- WORK ITEM:
Where a record holds a picture, leave the picture out; otherwise repeat every record exactly.

Front-end code edit data:

○ ○ ○ ○ ○ ○ ○

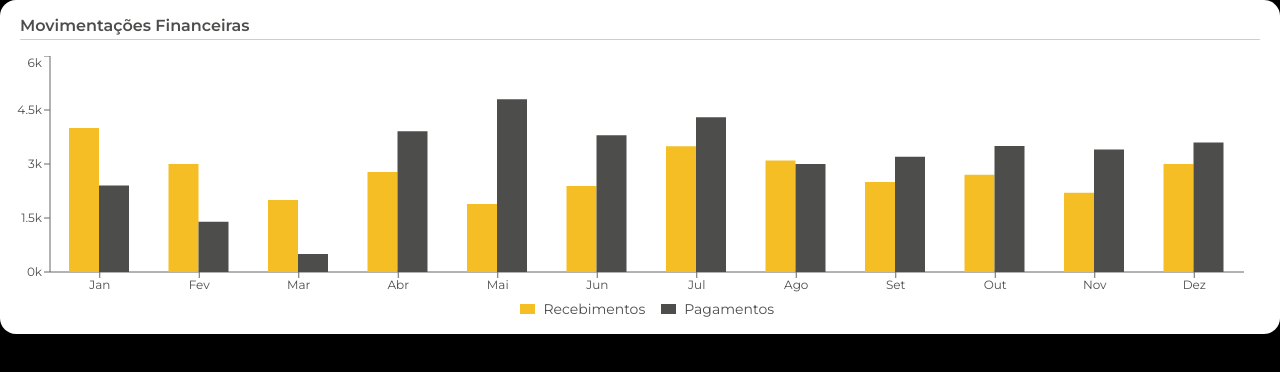
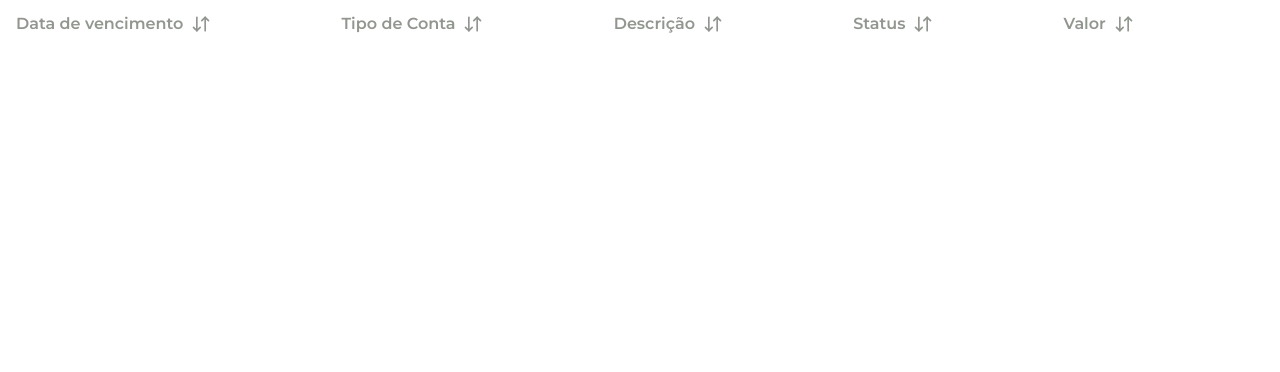
Before and after one commit to GustavoLemes97/financeiro, a Next.js app: page / in a window 1280 px wide. Shown: the top 372 px of the page. Built offline with nearby package versions, Linux system fonts and the light colour scheme.

Commit message:
cria thead customizada

```diff
--- a/src/app/layout.tsx
+++ b/src/app/layout.tsx
@@ -19,7 +19,7 @@ export default function RootLayout({
 }>) {
   return (
     <html lang="pt-BR">
-      <body className={`${mont.className} bg-black`}>{children}</body>
+      <body className={`${mont.className} bg-white`}>{children}</body>
     </html>
   );
 }
--- a/src/app/page.tsx
+++ b/src/app/page.tsx
@@ -1,21 +1,20 @@
 "use client";
 import { BarChartCard } from "@/components/ui/barChartCard";
+import { TableHead } from "@/components/ui/tableHead";
 
 const data = [
-  { name: "Janeiro", receiving: 4000, payments: 2400 },
-  { name: "Fevereiro", receiving: 3000, payments: 1398 },
-  { name: "Março", receiving: 2000, payments: 500 },
-  { name: "Abril", receiving: 2780, payments: 3908 },
-  { name: "Maio", receiving: 1890, payments: 4800 },
-  { name: "Junho", receiving: 2390, payments: 3800 },
-  { name: "Julho", receiving: 3490, payments: 4300 },
-  { name: "Agosto", receiving: 3100, payments: 3000 },
-  { name: "Setembro", receiving: 2500, payments: 3200 },
-  { name: "Outubro", receiving: 2700, payments: 3500 },
-  { name: "Novembro", receiving: 2200, payments: 3400 },
-  { name: "Dezembro", receiving: 3000, payments: 3600 },
+  "Data de vencimento",
+  "Tipo de Conta",
+  "Descrição",
+  "Status",
+  "Valor",
+  "",
 ];
 
 export default function Home() {
-  return <BarChartCard title={"Movimentações Financeiras"} data={data} />;
+  return (
+    <table className="w-full">
+      <TableHead theadData={data} />
+    </table>
+  );
 }
--- /dev/null
+++ b/src/components/ui/tableHead.tsx
@@ -0,0 +1,25 @@
+import { ArrowDownUp } from "lucide-react";
+
+interface TableHeadProps {
+  theadData: string[];
+}
+
+const TableHead = ({ theadData }: TableHeadProps) => {
+  return (
+    <thead>
+      <tr className="flex w-full justify-between">
+        {theadData.map((title) => (
+          <th
+            key={title}
+            className="flex gap-2 items-center justify-center px-4 py-3 text-grey-2"
+          >
+            {title}
+            {title !== "" ? <ArrowDownUp className="w-5 h-5" /> : ""}
+          </th>
+        ))}
+      </tr>
+    </thead>
+  );
+};
+
+export { TableHead };
```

○ ○ ○ ○ ○ ○ ○

- RESULT FOR THIS EXERCISE:
Before and after one commit to GustavoLemes97/financeiro, a Next.js app: page / in a window 1280 px wide. Shown: the top 372 px of the page. Built offline with nearby package versions, Linux system fonts and the light colour scheme.

Commit message:
cria thead customizada

```diff
--- a/src/app/layout.tsx
+++ b/src/app/layout.tsx
@@ -19,7 +19,7 @@ export default function RootLayout({
 }>) {
   return (
     <html lang="pt-BR">
-      <body className={`${mont.className} bg-black`}>{children}</body>
+      <body className={`${mont.className} bg-white`}>{children}</body>
     </html>
   );
 }
--- a/src/app/page.tsx
+++ b/src/app/page.tsx
@@ -1,21 +1,20 @@
 "use client";
 import { BarChartCard } from "@/components/ui/barChartCard";
+import { TableHead } from "@/components/ui/tableHead";
 
 const data = [
-  { name: "Janeiro", receiving: 4000, payments: 2400 },
-  { name: "Fevereiro", receiving: 3000, payments: 1398 },
-  { name: "Março", receiving: 2000, payments: 500 },
-  { name: "Abril", receiving: 2780, payments: 3908 },
-  { name: "Maio", receiving: 1890, payments: 4800 },
-  { name: "Junho", receiving: 2390, payments: 3800 },
-  { name: "Julho", receiving: 3490, payments: 4300 },
-  { name: "Agosto", receiving: 3100, payments: 3000 },
-  { name: "Setembro", receiving: 2500, payments: 3200 },
-  { name: "Outubro", receiving: 2700, payments: 3500 },
-  { name: "Novembro", receiving: 2200, payments: 3400 },
-  { name: "Dezembro", receiving: 3000, payments: 3600 },
+  "Data de vencimento",
+  "Tipo de Conta",
+  "Descrição",
+  "Status",
+  "Valor",
+  "",
 ];
 
 export default function Home() {
-  return <BarChartCard title={"Movimentações Financeiras"} data={data} />;
+  return (
+    <table className="w-full">
+      <TableHead theadData={data} />
+    </table>
+  );
 }
--- /dev/null
+++ b/src/components/ui/tableHead.tsx
@@ -0,0 +1,25 @@
+import { ArrowDownUp } from "lucide-react";
+
+interface TableHeadProps {
+  theadData: string[];
+}
+
+const TableHead = ({ theadData }: TableHeadProps) => {
+  return (
+    <thead>
+      <tr className="flex w-full justify-between">
+        {theadData.map((title) => (
+          <th
+            key={title}
+            className="flex gap-2 items-center justify-center px-4 py-3 text-grey-2"
+          >
+            {title}
+            {title !== "" ? <ArrowDownUp className="w-5 h-5" /> : ""}
+          </th>
+        ))}
+      </tr>
+    </thead>
+  );
+};
+
+export { TableHead };
```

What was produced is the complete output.